    “Frankly I had thought that at the time Roe was decided, there was concern about population growth and particularly growth in populations that we don’t want to have too many of. So that Roe was going to be then set up for Medicaid funding for abortion. Which some people felt would risk coercing women into having abortions when they didn’t really want them”.

    What amazes me is to hear from the mouth of Jewish women. She seems not to know which group was the special target of the German government in the 1930s. [I love the “we”. Who is the “we”?

  • Gabriel,

    That’s the statement that most sticks out in my mind.

    It’s interesting how the mainstream media never even mentioned this incident.

  • Gabriel: that was the first thing I thought of when I heard her use the word “outrageous.”

  • Tito Edwards writes Tuesday, October 6, 2009 A.D. at 3:33
    “That’s the statement that most sticks out in my mind.
    “It’s interesting how the mainstream media never even mentioned this incident”.

    Now, now, mustn’t blame the mainstream muddle. The comment appeared in the NYTimes.
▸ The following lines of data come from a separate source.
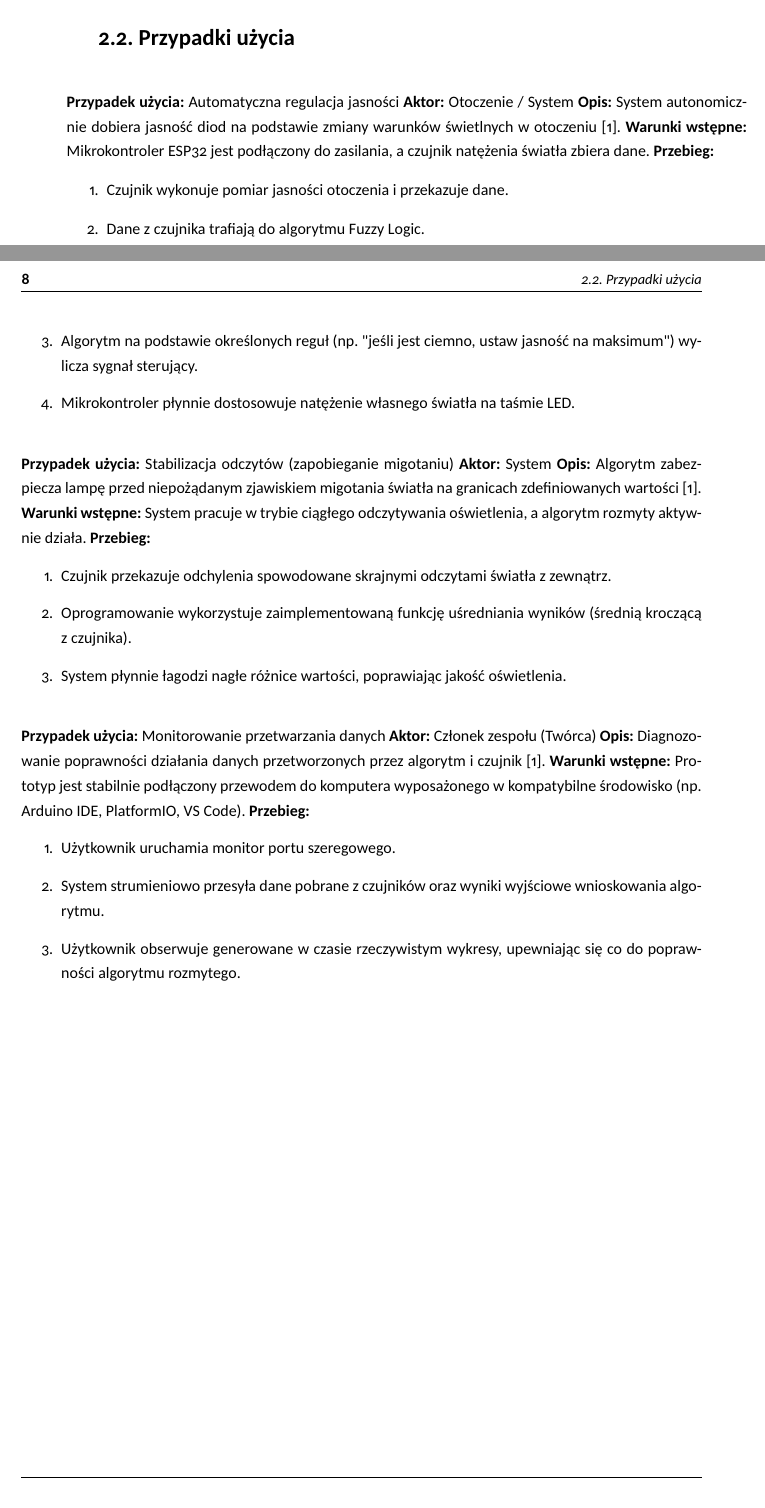
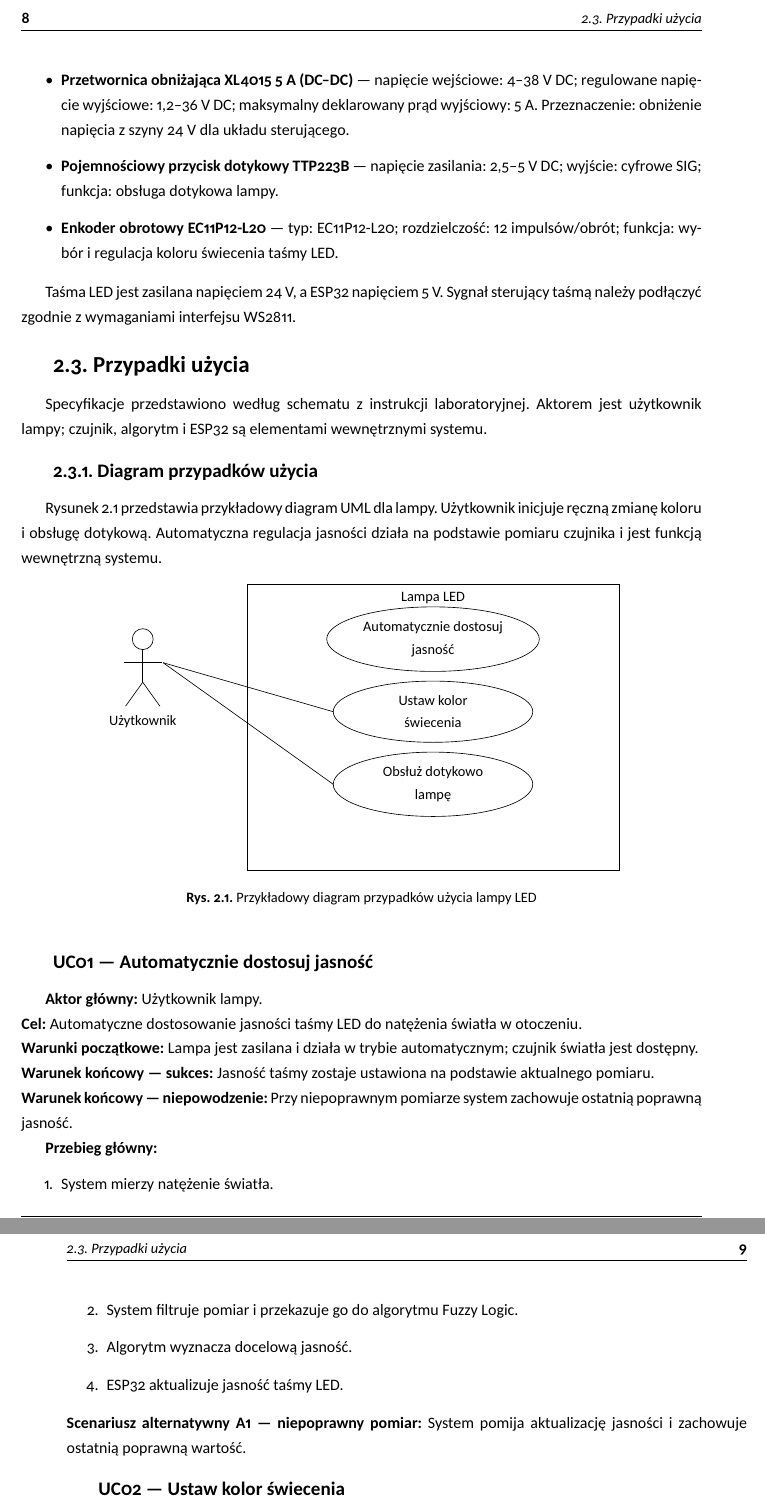
Before and after one commit to Adoreconfer/LumiIoT, a LaTeX thesis (Doc Projekt Inzynierski/praca.tex, which reads Doc Projekt Inzynierski/chapters/chapter002.tex): two parts of pages 5 and 6 of 18 before the commit and two parts of pages 6 and 7 of 14 after it, joined at a grey line, cut at the place of the change. The pictures show the PDF file Doc Projekt Inzynierski/praca.pdf that the author committed with the source.

Commit message:
Poprawa dokumentacji
Uzupełniono parametry podzespołów, przypadki użycia, diagram UML

```diff
--- a/Doc Projekt Inzynierski/chapters/chapter002.tex
+++ b/Doc Projekt Inzynierski/chapters/chapter002.tex
@@ -20,25 +20,62 @@
 \item Zmniejszenie zmęczenia oczu użytkownika i ograniczenie zużycia prądu dzięki wprowadzonej optymalizacji \cite{karta_projektu}.
 \end{itemize}
 
+\section{Planowane podzespoły lampy}
+
+Poniżej zestawiono podzespoły prototypu lampy oraz ich podstawowe parametry i funkcje.
+
+\begin{itemize}
+\item \textbf{Taśma LED COB RGB WS2811} — długość: 2~m; napięcie znamionowe: 24~V DC; moc: 42~W (21~W/m); gęstość: 576 diod/m; sterownik: WS2811; rodzaj: adresowalna taśma RGB COB.
+\item \textbf{Zasilacz 24~V / 2~A (48~W)} — napięcie wyjściowe: 24~V DC; maksymalny prąd wyjściowy: 2~A; moc znamionowa: 48~W. Prąd taśmy 42~W przy 24~V: około 1{,}75~A.
+\item \textbf{Przetwornica obniżająca XL4015 5~A (DC--DC)} — napięcie wejściowe: 4--38~V DC; regulowane napięcie wyjściowe: 1{,}2--36~V DC; maksymalny deklarowany prąd wyjściowy: 5~A. Przeznaczenie: obniżenie napięcia z szyny 24~V dla układu sterującego.
+\item \textbf{Pojemnościowy przycisk dotykowy TTP223B} — napięcie zasilania: 2{,}5--5~V DC; wyjście: cyfrowe SIG; funkcja: obsługa dotykowa lampy.
+\item \textbf{Enkoder obrotowy EC11P12-L20} — typ: EC11P12-L20; rozdzielczość: 12 impulsów/obrót; funkcja: wybór i regulacja koloru świecenia taśmy LED.
+\end{itemize}
+
+Taśma LED jest zasilana napięciem 24~V, a ESP32 napięciem 5~V. Sygnał sterujący taśmą należy podłączyć zgodnie z wymaganiami interfejsu WS2811.
+
 \section{Przypadki użycia}
 
+Specyfikacje przedstawiono według schematu z instrukcji laboratoryjnej. Aktorem jest użytkownik lampy; czujnik, algorytm i ESP32 są elementami wewnętrznymi systemu.
 
-\vspace{0.5cm}
-\noindent\textbf{Przypadek użycia:} Automatyczna regulacja jasności\
-\textbf{Aktor:} Otoczenie / System\
-\textbf{Opis:} System autonomicznie dobiera jasność diod na podstawie zmiany warunków świetlnych w otoczeniu \cite{karta_projektu}.\
-\textbf{Warunki wstępne:} Mikrokontroler ESP32 jest podłączony do zasilania, a czujnik natężenia światła zbiera dane.\
-\textbf{Przebieg:}
+\subsection{Diagram przypadków użycia}
+Rysunek~\ref{fig:use-case-lamp} przedstawia przykładowy diagram UML dla lampy. Użytkownik inicjuje ręczną zmianę koloru i obsługę dotykową. Automatyczna regulacja jasności działa na podstawie pomiaru czujnika i jest funkcją wewnętrzną systemu.
+
+\begin{figure}[htbp]
+\centering
+\begin{tikzpicture}[font=\small, usecase/.style={draw, ellipse, minimum width=4.4cm, minimum height=1cm, align=center}]
+  \draw (0,0) circle (0.23);
+  \draw (0,-0.23) -- (0,-0.95);
+  \draw (-0.42,-0.52) -- (0.42,-0.52);
+  \draw (0,-0.95) -- (-0.38,-1.48);
+  \draw (0,-0.95) -- (0.38,-1.48);
+  \node[align=center] at (0,-1.82) {Użytkownik};
+  \draw (2.3,1.2) rectangle (10.5,-5.1);
+  \node[anchor=north] at (6.4,1.16) {Lampa LED};
+  \node[usecase] (uc1) at (6.4,0) {Automatycznie dostosuj\\jasność};
+  \node[usecase] (uc2) at (6.4,-1.6) {Ustaw kolor\\świecenia};
+  \node[usecase] (uc3) at (6.4,-3.2) {Obsłuż dotykowo\\lampę};
+  \draw (0.45,-0.52) -- (4.2,-1.6);
+  \draw (0.45,-0.52) -- (4.2,-3.2);
+\end{tikzpicture}
+\caption{Przykładowy diagram przypadków użycia lampy LED}
+\label{fig:use-case-lamp}
+\end{figure}
+\subsection*{UC01 — Automatycznie dostosuj jasność}
+\textbf{Aktor główny:} Użytkownik lampy.\\
+\textbf{Cel:} Automatyczne dostosowanie jasności taśmy LED do natężenia światła w otoczeniu.\\
+\textbf{Warunki początkowe:} Lampa jest zasilana i działa w trybie automatycznym; czujnik światła jest dostępny.\\
+\textbf{Warunek końcowy — sukces:} Jasność taśmy zostaje ustawiona na podstawie aktualnego pomiaru.\\
+\textbf{Warunek końcowy — niepowodzenie:} Przy niepoprawnym pomiarze system zachowuje ostatnią poprawną jasność.
+
+\textbf{Przebieg główny:}
 \begin{enumerate}
-\item Czujnik wykonuje pomiar jasności otoczenia i przekazuje dane.
-\item Dane z czujnika trafiają do algorytmu Fuzzy Logic.
-\item Algorytm na podstawie określonych reguł (np. "jeśli jest ciemno, ustaw jasność na maksimum") wylicza sygnał sterujący.
-\item Mikrokontroler płynnie dostosowuje natężenie własnego światła na taśmie LED.
+\item System mierzy natężenie światła.
+\item System filtruje pomiar i przekazuje go do algorytmu Fuzzy Logic.
+\item Algorytm wyznacza docelową jasność.
+\item ESP32 aktualizuje jasność taśmy LED.
 \end{enumerate}
+\textbf{Scenariusz alternatywny A1 — niepoprawny pomiar:} System pomija aktualizację jasności i zachowuje ostatnią poprawną wartość.
 
-\vspace{0.5cm}
-\noindent\textbf{Przypadek użycia:} Stabilizacja odczytów (zapobieganie migotaniu)\
-\textbf{Aktor:} System\
-\textbf{Opis:} Algorytm zabezpiecza lampę przed niepożądanym zjawiskiem migotania światła na granicach zdefiniowanych wartości \cite{karta_projektu}.\
-\textbf{Warunki wstępne:} System pracuje w trybie ciągłego odczytywania oświetlenia, a algorytm rozmyty aktywnie działa.\
-\textbf{Przebieg:}
+\subsection*{UC02 — Ustaw kolor świecenia}
+\textbf{Aktor główny:} Użytkownik lampy.\\
@@ -45,4 +87,2 @@
+\textbf{Przebieg główny:}
 \begin{enumerate}
-\item Czujnik przekazuje odchylenia spowodowane skrajnymi odczytami światła z zewnątrz.
-\item Oprogramowanie wykorzystuje zaimplementowaną funkcję uśredniania wyników (średnią kroczącą z czujnika).
-\item System płynnie łagodzi nagłe różnice wartości, poprawiając jakość oświetlenia.
@@ -50,7 +95,3 @@
 
-\vspace{0.5cm}
-\noindent\textbf{Przypadek użycia:} Monitorowanie przetwarzania danych\
-\textbf{Aktor:} Członek zespołu (Twórca)\
-\textbf{Opis:} Diagnozowanie poprawności działania danych przetworzonych przez algorytm i czujnik \cite{karta_projektu}.\
-\textbf{Warunki wstępne:} Prototyp jest stabilnie podłączony przewodem do komputera wyposażonego w kompatybilne środowisko (np. Arduino IDE, PlatformIO, VS Code).\
-\textbf{Przebieg:}
+\subsection*{UC03 — Obsłuż dotykowo lampę}
+\textbf{Aktor główny:} Użytkownik lampy.\\
@@ -57,4 +103,2 @@
+\textbf{Przebieg główny:}
 \begin{enumerate}
-\item Użytkownik uruchamia monitor portu szeregowego.
-\item System strumieniowo przesyła dane pobrane z czujników oraz wyniki wyjściowe wnioskowania algorytmu.
-\item Użytkownik obserwuje generowane w czasie rzeczywistym wykresy, upewniając się co do poprawności algorytmu rozmytego.
```
Also changed, not shown: Doc Projekt Inzynierski/bibliografia.bib (+1 -1 lines), Doc Projekt Inzynierski/praca.tex (+3 -1 lines), Doc Projekt Inzynierski/praca.bbl, Doc Projekt Inzynierski/praca.pdf, Doc Projekt Inzynierski/chapters/chapter002.tex (20 more changed lines), 15 other files.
    Floating in the back of my mind is the Jewish question. Reading the Bible, reading the history of the Jews through the ages, it seems to me that the Jews are falling into the same error. From a highly religious small core, they relax into cooperation with the secular powers,